Congenital adrenal hyperplasia (CAH) is determined in the vast majority of cases by mutations in the CYP21A2 gene, which cause the deficiency of the 21 hydroxylase enzyme, which is involved in the synthesis of cortisol and aldosterone. Generally, CAH phenotype and disease severity can be predicted with the genotypes and is related to the residual activity of 21 hydroxylase enzyme. It is divided into classical CAH with salt wasting and simple virilizing forms and non-classical or late-onset CAH forms, respectively. Patients with 21 hydroxylase deficiency, including those with non-classic forms face immense challenges to their fertility. Glucocorticoid therapy has been shown to be useful in obtaining and maintaining a pregnancy among these patients, but it must be used with caution. Given the relevance of CAH in reproductive medicine as well as the diagnostic challenges posed by the phenotypic overlap with polycystic ovary syndrome and by overlap of its own phenotypes (classic CAH-nonclassic CAH), we present the case of a woman with CAH due to 21 hydroxylase deficiency caused by the P30L mutation with a clinical and biochemical presentation between the non-classical form and the classic simple virilizing form. Further, the successful fertility management in this patient and an overview of fertility management in CAH is depicted, as well.

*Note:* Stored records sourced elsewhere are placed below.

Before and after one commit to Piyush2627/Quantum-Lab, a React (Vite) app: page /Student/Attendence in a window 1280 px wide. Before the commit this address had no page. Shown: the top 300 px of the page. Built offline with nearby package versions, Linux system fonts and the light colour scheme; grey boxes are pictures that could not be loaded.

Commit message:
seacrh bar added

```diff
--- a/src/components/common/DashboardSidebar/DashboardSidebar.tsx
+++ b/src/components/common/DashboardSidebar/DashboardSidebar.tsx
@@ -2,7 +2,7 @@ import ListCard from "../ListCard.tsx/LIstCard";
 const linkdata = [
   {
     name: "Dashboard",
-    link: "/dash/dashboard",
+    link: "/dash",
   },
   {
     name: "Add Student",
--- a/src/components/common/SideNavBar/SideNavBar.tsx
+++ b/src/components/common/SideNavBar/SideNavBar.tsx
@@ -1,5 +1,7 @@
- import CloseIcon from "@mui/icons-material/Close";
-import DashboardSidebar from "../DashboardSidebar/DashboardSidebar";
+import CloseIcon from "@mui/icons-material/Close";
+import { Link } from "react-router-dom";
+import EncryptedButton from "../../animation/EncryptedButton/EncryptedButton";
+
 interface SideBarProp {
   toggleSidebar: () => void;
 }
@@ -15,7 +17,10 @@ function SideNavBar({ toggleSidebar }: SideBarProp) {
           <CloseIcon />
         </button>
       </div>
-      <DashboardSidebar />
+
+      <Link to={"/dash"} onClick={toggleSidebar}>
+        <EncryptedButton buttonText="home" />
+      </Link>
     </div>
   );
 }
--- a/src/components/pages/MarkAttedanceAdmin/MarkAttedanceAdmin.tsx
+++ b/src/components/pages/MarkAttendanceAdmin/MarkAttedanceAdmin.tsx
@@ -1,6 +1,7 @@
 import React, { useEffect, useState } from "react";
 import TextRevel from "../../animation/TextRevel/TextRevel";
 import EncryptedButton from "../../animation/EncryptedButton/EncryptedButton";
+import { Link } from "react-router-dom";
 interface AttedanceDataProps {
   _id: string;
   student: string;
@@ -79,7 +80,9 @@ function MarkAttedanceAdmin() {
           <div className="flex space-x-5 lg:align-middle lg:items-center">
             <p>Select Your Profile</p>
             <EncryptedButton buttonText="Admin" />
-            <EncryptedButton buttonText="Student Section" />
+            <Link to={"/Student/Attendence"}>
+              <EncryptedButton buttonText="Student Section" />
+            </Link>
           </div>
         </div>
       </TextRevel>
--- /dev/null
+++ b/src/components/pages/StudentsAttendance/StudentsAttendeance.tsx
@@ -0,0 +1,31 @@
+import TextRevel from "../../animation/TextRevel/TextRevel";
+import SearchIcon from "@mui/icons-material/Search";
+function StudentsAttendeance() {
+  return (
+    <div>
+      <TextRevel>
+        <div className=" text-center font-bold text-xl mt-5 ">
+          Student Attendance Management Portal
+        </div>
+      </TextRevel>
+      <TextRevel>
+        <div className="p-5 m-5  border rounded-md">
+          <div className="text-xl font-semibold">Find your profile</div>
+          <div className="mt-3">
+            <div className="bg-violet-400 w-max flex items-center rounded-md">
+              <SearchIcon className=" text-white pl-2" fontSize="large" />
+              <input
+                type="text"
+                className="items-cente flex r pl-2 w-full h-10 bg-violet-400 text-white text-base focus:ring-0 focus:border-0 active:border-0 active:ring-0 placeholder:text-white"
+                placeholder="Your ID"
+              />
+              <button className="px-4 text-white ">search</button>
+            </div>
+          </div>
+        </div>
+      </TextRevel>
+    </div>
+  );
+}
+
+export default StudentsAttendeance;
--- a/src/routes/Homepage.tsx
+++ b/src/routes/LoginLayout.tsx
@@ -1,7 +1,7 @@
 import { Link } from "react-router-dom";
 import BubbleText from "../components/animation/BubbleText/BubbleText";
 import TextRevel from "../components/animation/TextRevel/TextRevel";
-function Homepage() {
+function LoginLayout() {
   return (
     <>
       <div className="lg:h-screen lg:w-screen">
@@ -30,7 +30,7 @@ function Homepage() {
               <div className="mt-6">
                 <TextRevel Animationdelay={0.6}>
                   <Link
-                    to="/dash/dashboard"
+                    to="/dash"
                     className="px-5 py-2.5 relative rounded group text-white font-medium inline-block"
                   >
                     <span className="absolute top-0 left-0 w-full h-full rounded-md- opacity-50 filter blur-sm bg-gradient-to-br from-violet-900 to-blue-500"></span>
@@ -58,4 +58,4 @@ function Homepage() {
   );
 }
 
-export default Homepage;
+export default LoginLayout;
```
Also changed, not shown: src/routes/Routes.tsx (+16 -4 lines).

congenital adrenal hyperplasia, virilism, p30l mutation, fertility